*** GIVEN DATA Section Begins ***

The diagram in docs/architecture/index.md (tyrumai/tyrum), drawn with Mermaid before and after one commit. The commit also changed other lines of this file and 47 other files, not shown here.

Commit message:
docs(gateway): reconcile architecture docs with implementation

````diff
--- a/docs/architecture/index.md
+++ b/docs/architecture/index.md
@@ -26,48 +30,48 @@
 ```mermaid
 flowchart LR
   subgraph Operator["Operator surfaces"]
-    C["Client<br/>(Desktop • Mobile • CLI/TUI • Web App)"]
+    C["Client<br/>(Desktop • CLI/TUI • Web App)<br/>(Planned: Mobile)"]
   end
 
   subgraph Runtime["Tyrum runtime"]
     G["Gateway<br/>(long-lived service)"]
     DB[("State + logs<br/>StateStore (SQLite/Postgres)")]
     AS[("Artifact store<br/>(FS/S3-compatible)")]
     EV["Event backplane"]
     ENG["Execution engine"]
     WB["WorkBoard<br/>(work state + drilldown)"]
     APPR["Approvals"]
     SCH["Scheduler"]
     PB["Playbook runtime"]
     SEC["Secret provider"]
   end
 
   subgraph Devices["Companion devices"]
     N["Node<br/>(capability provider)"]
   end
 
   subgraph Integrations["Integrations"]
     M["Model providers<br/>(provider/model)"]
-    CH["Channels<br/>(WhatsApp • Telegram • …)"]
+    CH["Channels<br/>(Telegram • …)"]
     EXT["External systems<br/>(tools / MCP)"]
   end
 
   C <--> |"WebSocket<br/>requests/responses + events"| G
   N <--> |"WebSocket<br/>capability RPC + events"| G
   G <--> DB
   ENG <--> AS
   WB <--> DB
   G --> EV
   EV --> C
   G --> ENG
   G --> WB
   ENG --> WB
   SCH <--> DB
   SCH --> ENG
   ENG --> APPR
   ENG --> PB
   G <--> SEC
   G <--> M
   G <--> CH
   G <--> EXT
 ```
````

*** GIVEN DATA Section Ends ***

◆ EXERCISE OBJECTIVE
For the word "Client", count the lines in the records that contain it. Give the number and no other words.

◆ RESPONSE BOX
2